We ate the buffet breakfast at both The Chalfonte and the Lafayette. The former cost $10 a person, plus a gratuity tacked onto your bill without your knowledge; the latter was included in the rate, but we were asked to leave a gratuity. I basically ate lots of fruit, egg whites and hash browns, plus coffee and juice, at both hotels, but the Lafayette had an omelet maker who made me one with everything green: fresh spinach, broccoli, scallions and green pepper.
Our first dinner was at Freda's Cafe, where I fell on a big bowl of linguine with fresh sea scallops and shrimp in pesto sauce. (210 Ocean St., Cape May.) At Lucky Bones, I ordered a big arugula salad with roasted vegetables, focaccia and a glass of pinot noir. (1200 Route 109, Cape May.)
For lunch one day at Key West Tacos, my son and I had fish tacos (tasty grouper) and my wife ordered crab tacos, which disappointed her, because she couldn't taste any crab. A platter with two tacos, rice and corn chips cost $12, but the woman behind the counter refused to give me salad instead of corn chips. The tacos were made with two flour tortillas, but the fish was buried under a mound of chopped cabbage, rather than traditional onion and cilantro. (479 West Perry St., West Cape May; closed Wednesday.)

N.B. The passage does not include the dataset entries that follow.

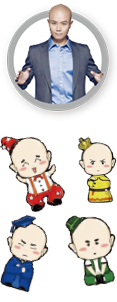
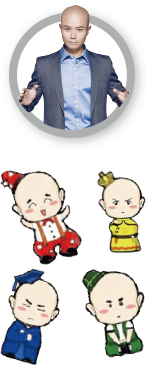
sec02

diff --git a/css/invite.css b/css/invite.css
@@ -41,9 +41,44 @@ section{display: block;}
 	width:109px;height:101px;
 	background-position:-202px -153px;
 }
+
+.avatar {
+	position:absolute;z-index:4;
+	background:url(../img/avatar.png) no-repeat;display:block;
+}
+.avatar-2 {
+	width:83px;height:94px;
+	background-position: 0 -170px;
+}
 .bg{position: absolute;left: 0;top: 0;width: 100%;height: 100%;z-index:1;}
 .bg .bg_sec{width: 100%;float: left;position: relative;overflow: hidden;/*min-height: 416px;*/}
-.bg01{background: #EAEBED;}.bg02{background: #468E7C;}.bg03{background: #F79536;}.bg04{background: #5FA3FF;}.bg05{background: #05BD64;}.bg06{background: #2E3A5E;}.bg07{background: #E42E2D;}.bg08{background: #282E3D;}.bg09{background: #0D0D0D;}
+.bg01{
+	background: #e2e3e3;
+}
+.bg02{
+	background: #c9151e;
+}
+.bg03{
+	background: #F79536;
+}
+.bg04{
+	background: #5FA3FF;
+}
+.bg05{
+	background: #05BD64;
+}
+.bg06{
+	background: #2E3A5E;
+}
+.bg07{
+	background: #E42E2D;
+}
+.bg08{
+	background: #282E3D;
+}
+.bg09{
+	background: #0D0D0D;
+}
 
 .sec{z-index: 1;position: absolute;left: 0;top: 0;width: 100%;height: 100%;-webkit-transition:all 0.3s linear;-webkit-transform:translateY(0px);transition:all 0.3s linear;transform:translateY(0px);-webkit-backface-visibility:hidden;}
 .sec section{overflow: hidden;position: relative;width: 100%;/*min-height: 416px;*/z-index: 3;-webkit-backface-visibility:hidden;}
@@ -81,24 +116,26 @@ section{display: block;}
 	left:50%;bottom:16%;margin-left:40px;
 }
 .sec01 .avatar-1 {
-	
+	bottom:50%;right:50%;margin-right:-20px;
+	margin-bottom:30px;
+	width:146px;height:150px;
 }
 .sec01 .title {
 	position:absolute;left:50%;z-index:4;
-	width:240px;
-	margin-left:-120px;
+	width:290px;
+	margin-left:-145px;
 	background:url(../img/sec01_title.png) no-repeat;display:block;
 	
 }
 .sec01 .title-1 {
-	bottom:50%;margin-top:10px;
-	height:110px;
+	bottom:50%;margin-bottom:-38px;
+	height:136px;
 	background-position:0 0;
 }
 .sec01 .title-2 {
-	top:50%;margin-top:10px;
-	height:66px;
-	background-position:0 -110px;
+	top:50%;margin-top:38px;
+	height:77px;
+	background-position:0 -136px;
 }
 .sec01_show .title-2 {
 	-webkit-animation:opa 1.5s linear;
@@ -153,14 +190,30 @@ section{display: block;}
 @-webkit-keyframes start {0%,30% {opacity: 0;-webkit-transform: rotate(180deg) translate(0,-10px);}60% {opacity: 1;-webkit-transform: rotate(180deg) translate(0,0);}100% {opacity: 0;-webkit-transform: rotate(180deg) translate(0,5px);}}
 @keyframes start {0%,30% {opacity: 0;transform: rotate(180deg) translate(0,-10px);}60% {opacity: 1;transform: rotate(180deg) translate(0,0);}100% {opacity: 0;transform: rotate(180deg) translate(0,5px);}}
 
-.sec02 .p{z-index: 2;position: absolute;left: 50%;margin-left: -70px;top: 18%;line-height: 1.5;}
+.sec02 .p{
+	z-index: 2; position: absolute; left: 50%; bottom: 50%;
+	margin-left: -70px;
+	line-height: 1.5;
+}
 .sec02 h2{font-size: 2.25rem;}
 .sec02 p{font-size: 0.75rem;padding-left: 1rem;}
 .sec02 p:nth-last-child(1){padding-left: 2rem;}
 .sec02 .data{z-index: 2;font-size: 0.75rem;position: absolute;left: 50%;margin-left: -115px;top: 9%;text-decoration: underline;color: #78A89B;}
-.ico_reader{z-index: 2;position: absolute;left: 50%;margin-left: -54px;top: 48%;display: block;}
+.ico_reader{
+	z-index: 2; position: absolute;left: 50%; top: 12.5%;
+	margin-left: -54px;margin-top:-10px;
+	display: block;
+}
 .ico_rea{z-index: 1;position: absolute;left: 21px;top: 20px;display: block;width: 77px;height: 70px;background-position: -6.5px -9px;}
-.ico_reader_cir{position: absolute;left: 0;top: 0;display: block;width: 90px;height: 90px;border: 15px solid #FFF;background: #FFC974;border-radius: 100%;}
+.ico_reader_cir{
+	position: absolute; left: 0; top: 0;
+	width: 98px;height: 98px;
+	border: 8px solid #982429;
+	border-radius: 50%;
+	display: block;
+	background: #fff;
+	box-shadow: 3px 3px 5px rgba(0,0,0,0.05);
+}
 .bg02 b{position: absolute;left: 50%;color: #3F826F;}
 .bg02 .b_a{font-size: 1.75rem;margin-left: -95px;top: 60px;}
 .bg02 .b_b{font-size: 1.75rem;margin-left: -125px;top: 150px;}
@@ -185,9 +238,69 @@ section{display: block;}
 .sec06_show .p p:nth-child(5){-webkit-transition: all 1.4s ease-in-out;transition: all 1.4s ease-in-out;}
 .sec02_show .p h2,.sec02_show .p p,.sec02_show .data,.sec03_show .p h2,.sec03_show .p p,.sec03_show .data,.sec04_show .p h2,.sec04_show .p p,.sec04_show .data,.sec05_show .p h2,.sec05_show .p p,.sec05_show .data,.sec06_show .p p{-webkit-transform: translate(0,0);transform: translate(0,0);opacity: 1;}
 /****/
-.sec02 .ico_rea,.sec02 .ico_reader_cir{opacity: 0;}
-.sec02_show .ico_rea{opacity:1;-webkit-animation: ico_reader_cir 1.3s linear;animation: ico_reader_cir 1.3s linear;}
-
+.sec02 .theme-cn,.sec02 .theme-en,
+.sec03 .theme-cn,.sec03 .theme-en,
+.sec04 .theme-cn,.sec04 .theme-en,
+.sec05 .theme-cn,.sec05 .theme-en {
+	font-size:46px;white-space: nowrap;
+}
+.sec02 .theme-cn,
+.sec03 .theme-cn,
+.sec04 .theme-cn,
+.sec05 .theme-cn {
+	position: absolute;right:-70px;bottom:38px;
+	-webkit-transform: translate(-50px,0);
+	transform: translate(-50px,0);
+	opacity: 0;
+	-webkit-transition: all 0.5s linear;
+	transition: all 0.5s linear;
+}
+.sec02 .theme-en,
+.sec03 .theme-en,
+.sec04 .theme-en,
+.sec05 .theme-en {
+	position: absolute;left:70px;bottom:22px;
+	-webkit-transform: translate(50px,0);
+	transform: translate(50px,0);
+	opacity: 0;
+	-webkit-transition: all 0.5s linear;
+	transition: all 0.5s linear;
+}
+.sec02 .slogan {
+	position:absolute;left:70px;bottom:0;
+	width:200px;margin-left:-100px;
+	font-size:22px;
+}
+.sec02 .desc {
+	position:absolute;left:50%;bottom:16%;
+	width:300px;margin-left:-150px;
+	text-align:center;font-size:19px;line-height: 30px;
+}
+.sec02_show .theme-cn,.sec02_show .theme-en,
+.sec03_show .theme-cn,.sec03_show .theme-en,
+.sec04_show .theme-cn,.sec04_show .theme-en,
+.sec05_show .theme-cn,.sec05_show .theme-en {
+	-webkit-transform: translate(0,0);transform: translate(0,0);opacity: 1;
+}
+.sec02_show .desc {
+	-webkit-animation:opa 1.5s linear;
+	animation: opa 1.5s linear;
+}
+.sec02 .ico_rea,
+.sec02 .avatar-2,
+.sec02 .ico_reader_cir{
+	opacity: 0;
+}
+.sec02_show .ico_rea{
+	opacity:1;
+	-webkit-animation: ico_reader_cir 1.3s linear;
+	animation: ico_reader_cir 1.3s linear;
+}
+.sec02_show .avatar-2{
+	opacity:1;
+	-webkit-animation: ico_reader_cir 1.3s linear;
+	animation: ico_reader_cir 1.3s linear;
+}
 .sec02_show .ico_reader_cir{opacity:1;-webkit-animation: ico_reader_cir 1s linear;animation: ico_reader_cir 1s linear;}
 @-webkit-keyframes ico_reader_cir {0%,50% {opacity: 0;-webkit-transform: scale(0);}70% {opacity: 0.8;-webkit-transform: scale(1.5);}80% {opacity: 1;-webkit-transform: scale(0.8);}90% {-webkit-transform: scale(1.2);}}
 @keyframes ico_reader_cir {0%,50% {opacity: 0;transform: translate(-80px,0);}}

diff --git a/index.html b/index.html
@@ -29,9 +29,9 @@
                 <div class="bg_sec bg09"></div>
             </div>
             <section class="sec01" style="display:;">
-                <h2>腾讯互动娱乐2014年度发布会</h2>
                 <h2 class="title title-1"></h2>
                 <div class="title title-2"></div>
+                <div class="avatar avatar-1"></div>
                 <div class="layer" data-depth="0.75">
                     <span class="rgb-arrow rgb-arrow-y"></span>
                     <span class="rgb-arrow rgb-arrow-b-l"></span>
@@ -45,22 +45,34 @@
             </section>
             <section class="sec02 " style="display:;">
                 <div class="p">
-                    <h2>我是读者</h2>
-                    <p>每天有1500万人在腾讯文学的平台上</p>
-                    <p>等候“大神”的更新</p>
+                    <div class="theme-cn">红色</div>
+                    <div class="theme-en">RED</div>
+                    <p class="slogan">快乐的带动者</p>
                 </div>
-                <div class="data">15,000,000</div>
+                <div class="desc">
+                	他们积极乐观<br />
+                	天赋超凡魅力<br />
+                	随性而又善于交际
+                </div>
                 <span class="ico_reader">
+                	<!--
                     <span class="ico_rea"></span>
+                    <!---->
+                    <span class="avatar avatar-2"></span>
                     <span class="ico_reader_cir"></span>
                 </span>
                 <span class="start"><b aria-hidden="true" data-icon="1"></b></span>
             </section>
             <section class="sec03 " style="display:;">
                 <div class="p">
-                    <h2>我是漫迷</h2>
-                    <p>超过6000万火影粉在</p>
-                    <p>腾讯动漫平台守护最初的热血</p>
+                    <div class="theme-cn">蓝色</div>
+                    <div class="theme-en">BLUE</div>
+                    <p class="slogan">最佳的执行者</p>
+                </div>
+                <div class="desc">
+                	他们对待朋友忠诚而诚挚<br />
+                	并在思想上深层次<br />
+                	关心和交流
                 </div>
                 <div class="data">60,000,000</div>
                 <span class="ico_comic">
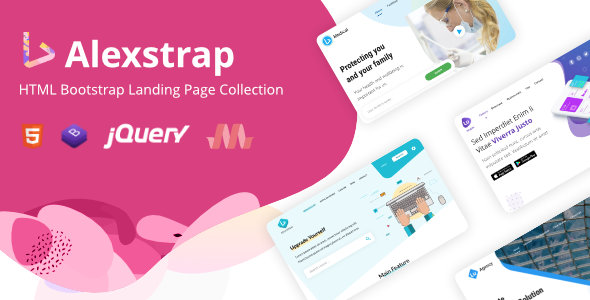
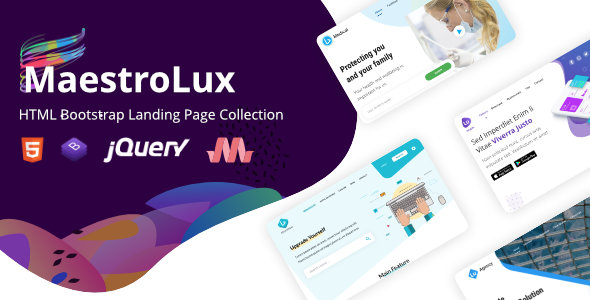
change brand

diff --git a/index.html b/index.html
@@ -9,7 +9,7 @@
     <meta name="author" content="">
     <link rel="shortcut icon" href="./favicon.ico" type="image/x-icon">
     <link rel="icon" href="./favicon.ico" type="image/x-icon">
-    <title>Alexstrap - Documentation</title>
+    <title>Maestrolux - Documentation</title>
 
     <link href="https://fonts.googleapis.com/css?family=Open+Sans:400,600,700" rel="stylesheet">
 
@@ -46,7 +46,7 @@
                     <a href="#introduction" class="cur">Introduction</a>
                 </li>
                 <li>
-                    <a href="#what">What is Alexstrap?</a>
+                    <a href="#what">What is Maestrolux?</a>
                 </li>
                 <li>
                     <a href="#feature">Feature</a>
@@ -95,7 +95,7 @@
                 </li>
             </ul>
 
-            <span class="copy">&copy; Copyright 2020 - Alexstrap</span>
+            <span class="copy">&copy; Copyright 2020 - Maestrolux</span>
         </div>
         <!-- /#sidebar-wrapper -->
 
@@ -107,15 +107,15 @@
                     <div class="col-lg-12">
                         <h1 class="title">Thank you for Purchasing </h1>
                         <br /><br />
-                        <h3>Alexstrap - HTML Landing Page Collection</h3>
+                        <h3>Maestrolux - HTML Landing Page Collection</h3>
                         <h4>Version 1.0.0</h4>
                         <hr />
                         <ul>
                             <li>
-                                Created : 20 Jul 2020
+                                Created : 21 Jul 2020
                             </li>
                             <li>
-                                Latest Update : 20 Jul 2020
+                                Latest Update : 21 Jul 2020
                             </li>
                         </ul>
                     </div>
@@ -125,18 +125,18 @@
                 <!-- WHAT -->
                 <section class="row" id="what">
                     <div class="col-lg-10">
-                        <h1>What is Alexstrap?</h1>
+                        <h1>What is Maestrolux?</h1>
                         <hr />
                         <img src="./images/banner.jpg" alt="banner" class="img-thumbnail" />
                         <br /><br />
                         <article>
                             <p>
-                                <strong>Alexstrap</strong> Is a Powerful, <strong>Responsive</strong> and Multipurpose One Page Template.
+                                <strong>Maestrolux</strong> Is a Powerful, <strong>Responsive</strong> and Multipurpose One Page Template.
                                 11 Landing Page Collection packed with flexible technologies and frameworks <strong>HTML5, Bootstrap 4, jQuery, MaterializeCSS and Pug.js</strong>. 
                                 Then for UI templates, Sketch files includes as well.
                             </p>
                             <p>
-                              <strong>Alexstrap</strong> provides you <strong>dramatic 24 color</strong> variation combined with <strong>Dark/Light mode</strong>,
+                              <strong>Maestrolux</strong> provides you <strong>dramatic 24 color</strong> variation combined with <strong>Dark/Light mode</strong>,
                               it’s thoughtfully designed to make Your users and visitors get fantastic user experience and greb information easier.
                               But, that’s not all - this template also has RTL support and translation ready with 6 languages.
                             </p>
@@ -144,7 +144,7 @@
                                 We have included 11 ready to use templates + starter-project. 
                                 Be it <strong>Medical Health, Education, Corporate Agency, Interior Architect, Movie Entertaintment, Cryptocurrency, Fashion, Cloud Hosting, Mobile Apps, Portfolio and Saas</strong>.
                                 Those awesome things is supported by hundreds of components based on material-ui designs. 
-                                That all for you to boost your web app development process. Alexstrap is very easy to fit your business needs!
+                                That all for you to boost your web app development process. Maestrolux is very easy to fit your business needs!
                                 Try to visit the demo and get convinced!
                             </p>
                         </article>
@@ -268,7 +268,7 @@
 						<ul>
 							<li>Connect to the internet</li>
 							<li>Install NodeJs from <a href="https://nodejs.org/en/" target="_blank" rel="noopener noreferrer">NodeJs Official Page</a></li>
-							<li>Unzip the Alexstrap file to a folder in your computer</li>
+							<li>Unzip the Maestrolux file to a folder in your computer</li>
 							<li>Open Terminal</li>
 							<li>Go to your file project (where you've unzipped the product)</li>
                             <li>Go to packages and choose a template. Example <code>packages/agency/</code></li>
@@ -1222,14 +1222,14 @@ template-theme
                             <thead>
                               <tr>
                                 <th>
-                                    <strong>Version 1.0 – 20 Jul, 2020</strong>
+                                    <strong>Version 1.0 – 21 Jul, 2020</strong>
                                 </th>
                               </tr>
                             </thead>
                             <tbody>
                                 <tr>
                                   <td>
-                                      Alexstrap released
+                                      Maestrolux released
                                   </td>
                                 </tr>
                             </tbody>

diff --git a/code_flow/pug_coding.html b/code_flow/pug_coding.html
@@ -10,7 +10,7 @@
     <meta name="author" content="">
     <link rel="shortcut icon" href="./favicon.ico" type="image/x-icon">
     <link rel="icon" href="../favicon.ico" type="image/x-icon">
-    <title>Alexstrap - Documentation</title>
+    <title>Maestrolux - Documentation</title>
 
     <link href="https://fonts.googleapis.com/css?family=Open+Sans:400,600,700" rel="stylesheet">
 
@@ -65,7 +65,7 @@
                 </li>
             </ul>
             <a class="back" href="../index.html"><i class="glyphicon glyphicon-arrow-left"></i> Back to Main Docs</a>
-            <span class="copy">&copy; Copyright 2020 - Alexstrap</span>
+            <span class="copy">&copy; Copyright 2020 - Maestrolux</span>
         </div>
         <!-- /#sidebar-wrapper -->
 
@@ -189,12 +189,12 @@ block content
                         <pre><code class="language-js">brand": {
   "agency": {
     "name": "Agency",
-    "desc": "Alexstrap Agency - HTML5 Bootstrap Landing Page Template",
-    "prefix": "alexstrap",
-    "footerText": "Alexstrap Agency - All Rights Reserved 2020",
-    "logoText": "Alexstrap Theme",
+    "desc": "Maestrolux Agency - HTML5 Bootstrap Landing Page Template",
+    "prefix": "Maestrolux",
+    "footerText": "Maestrolux Agency - All Rights Reserved 2020",
+    "logoText": "Maestrolux Theme",
     "projectName": "Agency Project",
-    "url": "alexstrap.ux-maestro.com/agency",
+    "url": "Maestrolux.ux-maestro.com/agency",
     "img": "/images/agency-logo.png",
     "notifMsg": "Donec sit amet nulla sed arcu pulvinar ultricies commodo id ligula"
   }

We ate a series of good but pricey seafood meals at The Lobster House, an incredibly popular restaurant, raw bar and fish market on Fisherman's Wharf, where a commercial fishing fleet ties up (I guess San Francisco can't claim to have the only Fisherman's Wharf). I saw boats named Mariner and Mekong H. You can't miss the restaurant's sign at the entrance to Cape May.
After a 40-minute wait, I had blackened red fish for dinner one night, while my son ordered a small lobster and my wife chose soft-shell crabs. At other meals, I had raw or steamed Jersey clams, meaty Chesapeake Bay oysters on the half shell and cream-based seafood soups ; my wife and son shared six large steamed crabs from Texas.
The best pizza of the trip was at Tony's, a restaurant that looks like a dump. I asked for fresh spinach and broccoli on a regular pie, baked well-done. The five jumbo shrimp that came with the linguine crunched nicely, but the pasta was in a bland, watery sauce, as if the cook forgot to drain it completely. (1208 Route 109, Cape May.)
We overdid it this past Friday morning, when we left for home, ordering nearly $39 worth of sandwiches and sides at Primo Hoagies (605 Lafayette St., Cape May; 609-884-1177). I ate the last portion today.
Nonna's Veggie sounded better than it tasted: eggplant, broccoli rabe, sharp provolone and roasted red peppers on a long, sesame-seeded Italian loaf. The middle of three sizes is called primo ($7.99), but it was more than a foot long and I couldn't finish it.
But the Pescara was terrific, especially heated up at home. Italian tuna straight from three cans was the main component, plus sharp provolone and roasted red peppers ($19.09, twice the size of the primo). Of the three side dshes we tried, the winner was a cheese tortellini salad with hot peppers and crunchy diced carrots.
We ate the sandwiches at a parkway service area, surrounded by other families attacking big plates of fast-food hamburgers, fried chicken and french fries.
(Photo: Cape May gingerbread.)